But about a quarter of the state's 1,237 districts receive pre-kindergarten grants that are expected to disappear in the new Texas budget. Because most of these districts use that funding for full-day classes, even some of the state's largest school systems are now considering cutting their full-day offerings or shifting funding from other programs.
The grant cuts -- included in both the Senate- and House-approved budget proposals -- would save the state more than $200 million in its attempt to solve a $27 billion budget shortfall over the next two fiscal years.
Earlier this year, the priority in the Dallas school district -- which offers half day at some schools and a full day at others -- was to expand all its pre-kindergarten classes to a full day. But amid the pending budget cuts, the district is now unsure whether it will be able to keep any full-day programs.
"It's more instructional time. It's what we think would benefit kids the best," said Beth Steerman, director of early childhood for the Dallas district. "The better foundation that kids can have as they enter kindergarten and beyond, the better they're going to do."
Districts in Fort Worth and Houston, the state's largest district, plan to keep their full-day classes by shifting resources.
"Full-day pre-k is such a priority that we've redirected money. ... We know how crucial that is to getting young children off on the right foot," said Houston school district spokesman Jason Spencer, adding that in anticipation of losing the state grant, they're funding the full-day by using federal money and making cuts to other programs.
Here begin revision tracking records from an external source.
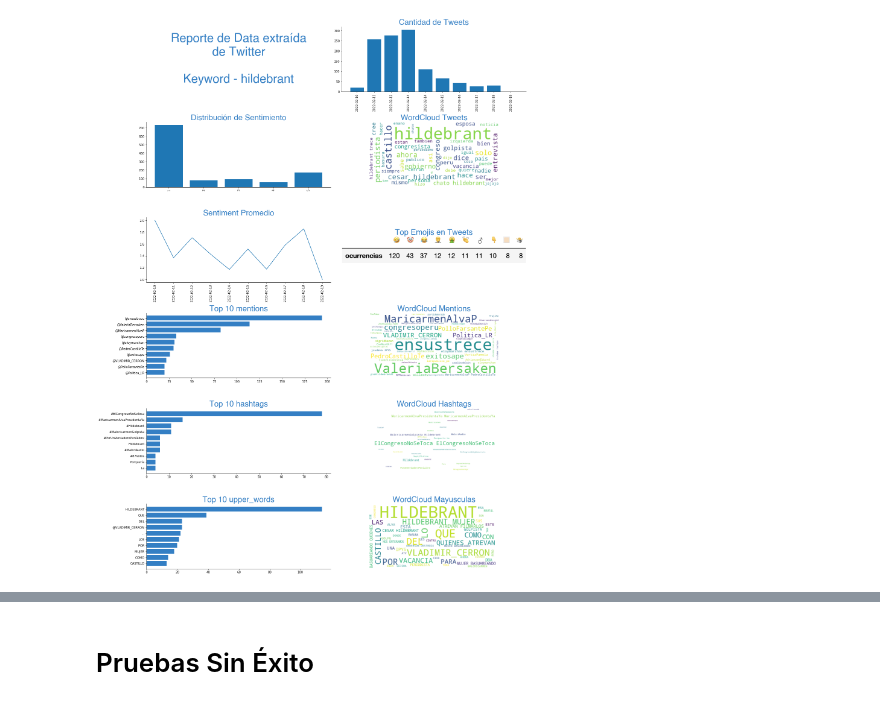
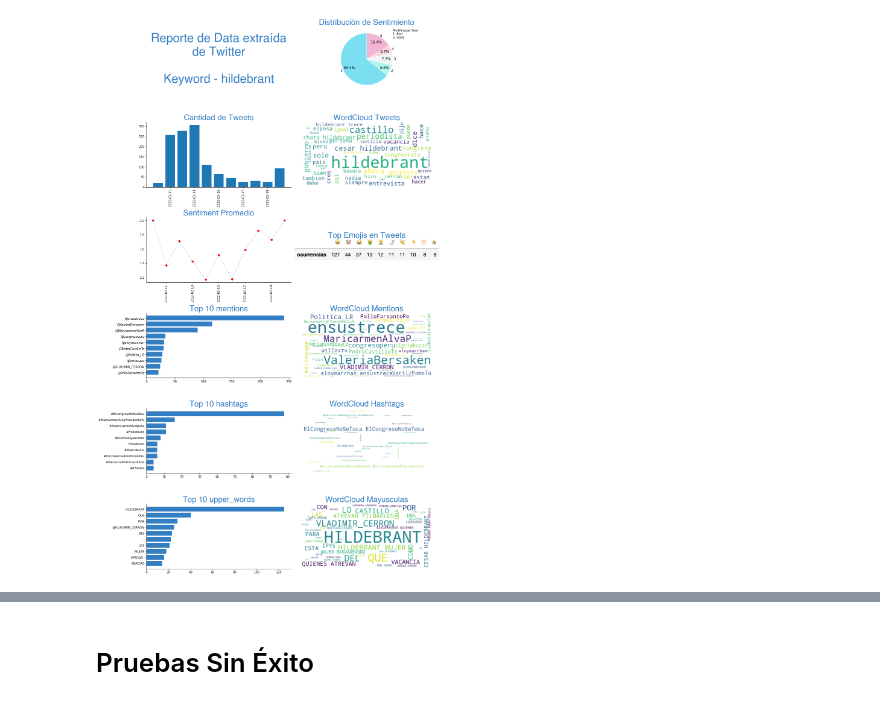
Before and after one commit to GabrielPila/twitter-extractor, a Jupyter notebook: notebooks/Project_NLP_pipeline.ipynb, the cells around one changed output, grey strips where cells are left out. Drawn from its saved outputs; the diff is of its cells as text; code cells hidden in the pictures.

```diff
--- a/notebooks/Project_NLP_pipeline.ipynb
+++ b/notebooks/Project_NLP_pipeline.ipynb
@@ -318,7 +459,7 @@ To disable this warning, you can either:
 # %%
 # PLOT FINAL
-fig = plt.figure(figsize=(20,30))
-fontsize_img=26
+fig = plt.figure(figsize=(16,30))
+fontsize=26
 color='#347FC4'
 fontname='Helvetica'
 nrows=7
@@ -341,26 +482,36 @@ plt.axis('off')
 
 i+=1
 fig.add_subplot(nrows,ncols,i)
+# Conteo de Sentimiento
+serie = dataset['sentiment_pred'].value_counts().sort_index()
+colors = ['#7bdff2', '#b2f7ef', '#eff7f6', '#f7d6e0', '#f2b5d4']
+plt.pie(serie, labels=serie.index,
+        autopct='%.1f%%',
+        pctdistance=0.75,
+        colors=colors,
+        labeldistance=1.03,
+        startangle=90,
+        textprops={'size': 'large'},
+        wedgeprops={'linewidth': 1.0, 'edgecolor': 'white'}
+        )
+plt.text(1,0.8,'Multilingual Sent\n1: Bad\n5: Good')
+plt.title('Distribución de Sentimiento', fontname=fontname, fontsize=fontsize, color=color)
+
+
+
+i+=1
+fig.add_subplot(nrows,ncols,i)
 # Conteo de Tweets
 serie = dataset.groupby('date').agg({'text':'count'})['text']
 title = 'Cantidad de Tweets'
 plot_barchart(serie, title='Cantidad de Tweets',
               fontsize=fontsize, fontname=fontname, color=color)
 
-i+=1
-fig.add_subplot(nrows,ncols,i)
-# Conteo de Sentimiento
-serie = dataset['sentiment_pred'].value_counts()
-plt.bar(serie.index, serie.values)
-plt.title('Distribución de Sentimiento', fontname=fontname, fontsize=fontsize, color=color)
-sns.despine()
-plt.xticks(rotation=90);
-
 
 i+=1
 fig.add_subplot(nrows,ncols,i)
 # WordCloud Total Texto Limpio y Normalizado
-generate_wordcloud(dataset['norm_text'], extra_title='Tweets', fontsize=fontsize_img, color=color, fontname=fontname)
+generate_wordcloud(dataset['norm_text'], extra_title='Tweets', fontsize=fontsize, color=color, fontname=fontname)
 
 
 i+=1
@@ -368,7 +519,7 @@ fig.add_subplot(nrows,ncols,i)
 # Sentiment Promedio en el tiempo
 serie = dataset.groupby('date').agg({'sentiment_pred_conf45':'mean'})['sentiment_pred_conf45']
 title = 'Sentiment Promedio'
-plt.plot(serie)
+plt.plot(serie, marker='o', linestyle='-.', linewidth=0.5, color=color, mec='r', mfc='r')
 plt.title(title, fontname=fontname, fontsize=fontsize, color=color)
 sns.despine()
 plt.xticks(rotation=90);
@@ -378,50 +529,50 @@ i+=1
 fig.add_subplot(nrows,ncols,i)
 # Top Emojis
 plt.imshow(img)
-plt.title('Top Emojis en Tweets', fontsize=fontsize_img, color=color, fontname=fontname)
+plt.title('Top Emojis en Tweets', fontsize=fontsize, color=color, fontname=fontname)
 plt.axis('off')
 
 
 i+=1
 fig.add_subplot(nrows,ncols,i)
 # Top Mentions
-plot_from_list_serie(dataset['mentions'], fontsize=fontsize_img, color=color, fontname=fontname)
+plot_from_list_serie(dataset['mentions'], fontsize=fontsize, color=color, fontname=fontname)
 
 
 i+=1
 fig.add_subplot(nrows,ncols,i)
 # WordCloud Mentions
 generate_wordcloud(dataset['mentions'].apply(lambda x: ' '.join(x)),
-                   extra_title='Mentions', fontsize=fontsize_img, color=color, fontname=fontname)
+                   extra_title='Mentions', fontsize=fontsize, color=color, fontname=fontname)
 
 
 i+=1
 fig.add_subplot(nrows,ncols,i)
 # Top Hashtags
-plot_from_list_serie(dataset['hashtags'], fontsize=fontsize_img, color=color, fontname=fontname)
+plot_from_list_serie(dataset['hashtags'], fontsize=fontsize, color=color, fontname=fontname)
 
 
 i+=1
 fig.add_subplot(nrows,ncols,i)
 # WordCloud Hashtags
 generate_wordcloud(dataset['hashtags'].apply(lambda x: ' '.join(x)),
-                   extra_title='Hashtags', fontsize=fontsize_img, color=color, fontname=fontname)
+                   extra_title='Hashtags', fontsize=fontsize, color=color, fontname=fontname)
 
 
 i+=1
 fig.add_subplot(nrows,ncols,i)
 # Top Mayusculos
-plot_from_list_serie(dataset['upper_words'], fontsize=fontsize_img, color=color, fontname=fontname)
+plot_from_list_serie(dataset['upper_words'], fontsize=fontsize, color=color, fontname=fontname)
 
 
 i+=1
 fig.add_subplot(nrows,ncols,i)
 # WordCloud Mayusculos
 generate_wordcloud(dataset['upper_words'].apply(lambda x: ' '.join(x)),
-                   extra_title='Mayusculas', fontsize=fontsize_img, color=color, fontname=fontname)
+                   extra_title='Mayusculas', fontsize=fontsize, color=color, fontname=fontname)
 
 
 plt.tight_layout();
 fig.savefig(f'Reporte_{keyword}.pdf')
 # %% [output]
-[figure, old version]
+[figure, new version]
```
Also changed, not shown: parts of 7 cells of this notebook, 12 other files.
Other districts, such as Carrollton-Farmers Branch in suburban Dallas, have already eliminated their full-day offerings. That district was among those that found ways other than the grants to fund a full day, but reverted to a half day anyway in anticipation of a tight budget.
In Midland, Superintendent Ryder Warren said that in order to continue offering a full day, the district is closing its two pre-kindergarten centers and moving the programs into schools. The cost savings will help offset the anticipated loss of the state grant.
A study done by the National Institute for Early Education Research at Rutgers University compared children in an eight-hour pre-kindergarten program to children assigned to a 2.5 to three-hour program in a randomized trial, finding that those in the longer program had a greater improvement in test scores.
"Pre-k is important because it sets a child up on a path to school success," said Steve Barnett, institute co-director and one of the study's authors.
But Susan Landry, director of the University of Texas Health Science Center's Children's Learning Institute in Houston, said her concern is more with the quality of the program. She cited a study published in the Early Childhood Research Quarterly that found children's academic gains related more with the quality of the program than its duration.
Matecha Kibble, whose son Caleb is in Houston's class, said she has noticed his progress and hopes the program isn't cut to a half day when her 3-year-old daughter is ready to attend.
"I see him blossoming," said the stay-at-home mother of nine. "Where when he's at home, he's under mom all the time."
Caleb's teacher said some of that success is because the children have more time to learn the lessons.
"Full day they get more extensive experiences with each other, more conversation," Houston said. "They'll get to practice more of what they learn. Half day it'll just be rush, rush, rush, rush."